Several of Boston’s
most prominent African American activists resided at 81 Joy Street (originally 8, then 4 Belknap Street)
in the early 19th century.
David Walker, one of America’s
earliest abolitionist authors, and Maria Stewart, the first woman to speak
publicly for abolitionism and women’s rights, both resided there. A three-and-one-half-story brick home was
built on this site in 1825; it was replaced around 1902 with the current
David Walker was born in Wilmington,
NC and moved to Boston around 1825. He ran a used clothing shop in the city. By February 1826, Walker had married a local woman named Eliza
Butler. From 1827 to 1829 David and
Eliza were tenants at 81 Joy
was a member of the Prince Hall Masons, the Rev. Snowden’s Methodist Church,
and the Massachusetts General Colored Association, the first abolitionist
organization in Boston. Walker
was also an active supporter of Freedom’s
Journal, the first newspaper owned and operated by an African
became one of the earliest and most forceful abolitionist authors with his Appeal to the Coloured Citizens of the World
and Expressly to the Coloured Citizens of the United States.

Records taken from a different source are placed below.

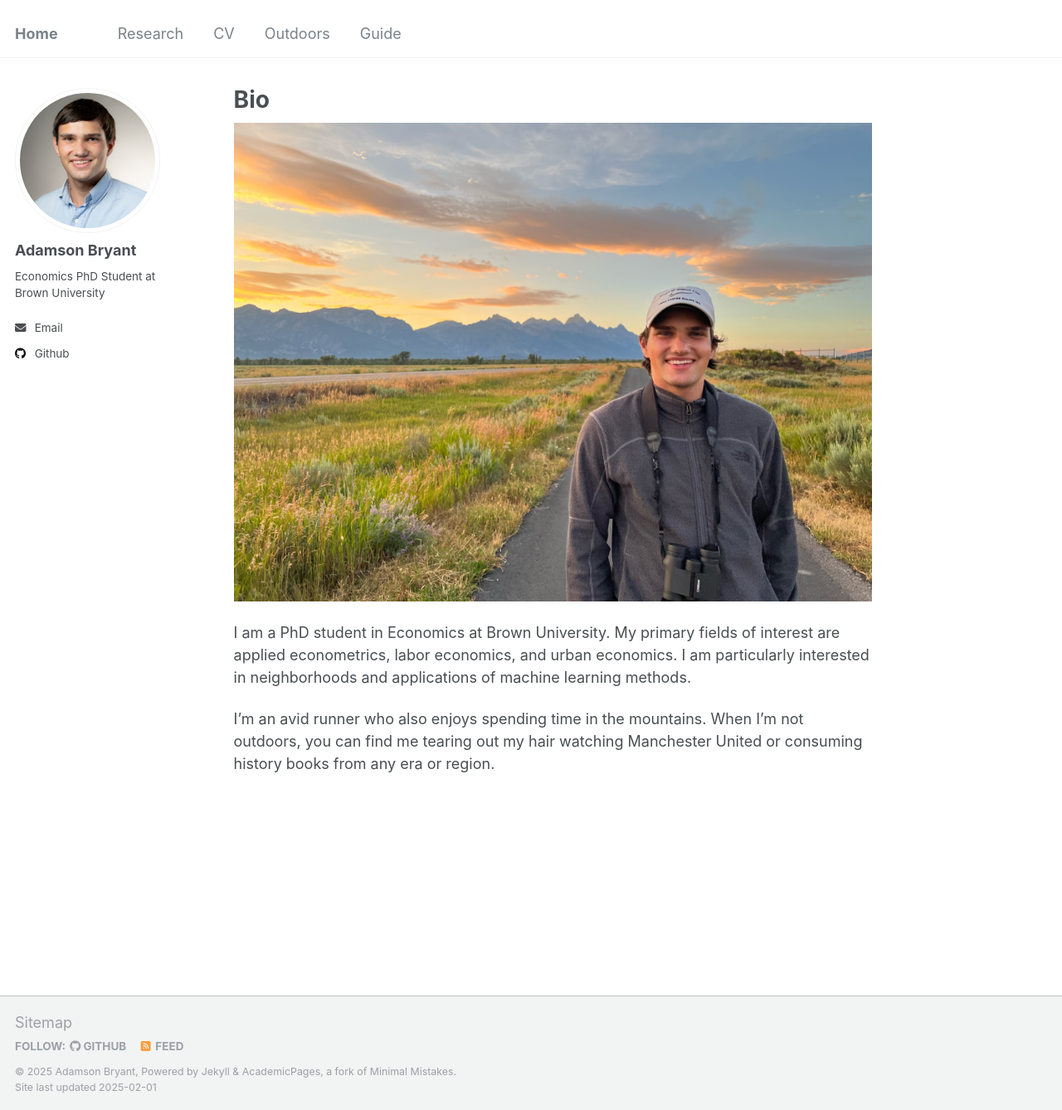
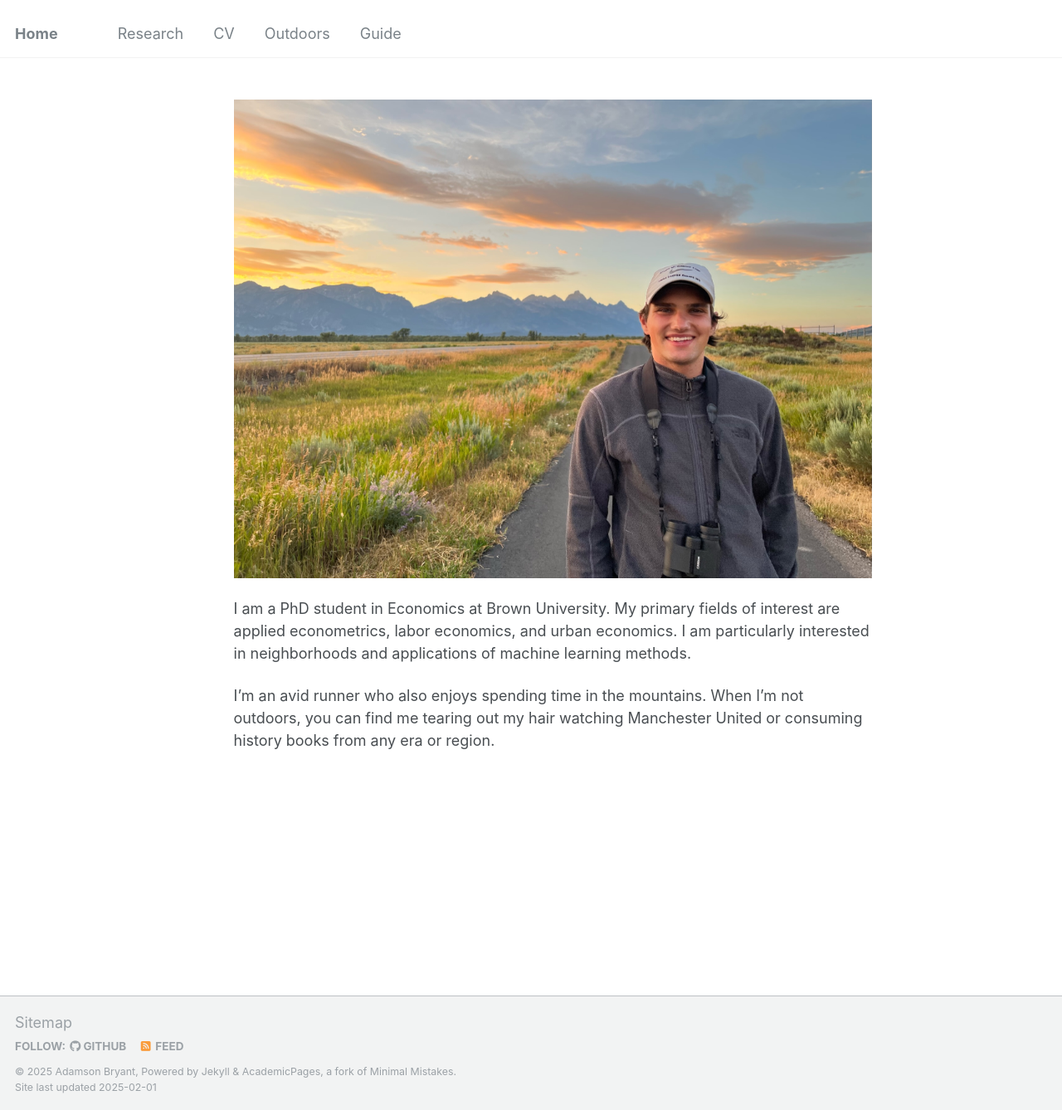
Before and after one commit to AdamsonBryant/adamsonbryant.github.io, a Jekyll site: the page built from _pages/about.md, in a window 1280 px wide and 1338 px high. Shown: the whole window at 83% size. Built offline with Jekyll 4.4.1, drawn with Linux system fonts in a browser that asks for light colours.

```diff
--- a/_pages/about.md
+++ b/_pages/about.md
@@ -1,7 +1,7 @@
 ---
 permalink: /
-title: "Bio"
-author_profile: true
+title: ""
+author_profile: false
 redirect_from:
   - /about/
   - /about.html
```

The Appeal enumerated the sufferings of
black men and women, but it also demanded that African Americans fight for
change. In one of many vivid and
forceful pronouncements, the Appeal states:
Remember Americans, that we must and
shall be free and enlightened as you are, will you wait until we shall, under
God, obtain our liberty by the crushing arm of power? Will it not be dreadful for you? I speak America
for your good. We must and shall be free
I say, in spite of you. You may do your
best to keep us in wretchedness and misery, to enrich you and your children;
but God will deliver us from under you.
And wo, wo will be to you if we have to obtain our freedom by fighting.
After David and Eliza Walker relocated to Bridge Street, James and Maria Stewart
moved into 81 Joy Street. The Stewarts were admirers of David Walker
and James Stewart, who was a mariner, may have helped to distribute copies of Walker’s Appeal in the south. In September 1832, Maria Stewart gave her
first public speech to a group of men and women at the African Meeting House;
yet this was not solely her first speech.
This is the first recorded occurrence of an American born woman, of any
race, speaking publicly on a political issue.
Stewart, throughout her years in Boston,
continued to write and speak for women’s rights and against slavery. She also published some religious meditations
in 1832. Now widowed, Maria Stewart
moved to New York
The Rev. George H. Black, one of the founders of Twelfth Baptist
Church, and Leonard Black, a
self-emancipated freedman from Maryland,
resided at 81 Joy in the late 1830s and early 1840s. The lives of these two men are discussed in
the Life and Sufferings of Leonard Black,
A Fugitive from Slavery. Written by Himself (1848).
Note: The David Walker and Maria Stewart House is a
private residence and is not open to the public.
Hinks, Peter P., ed. David Walker’s Appeal to the Coloured
Citizens of World. University Park, PA: Pennsylvania State University
Richardson, Marilyn, ed.
Maria W. Stewart, America’s
First Black Woman Political Writer;
Essays and Speeches. Bloomington, IN: Indiana
University Press, 1987.
“Historic Resource Study Boston African American National Historic Site” by Kathryn Grover and Janine V. da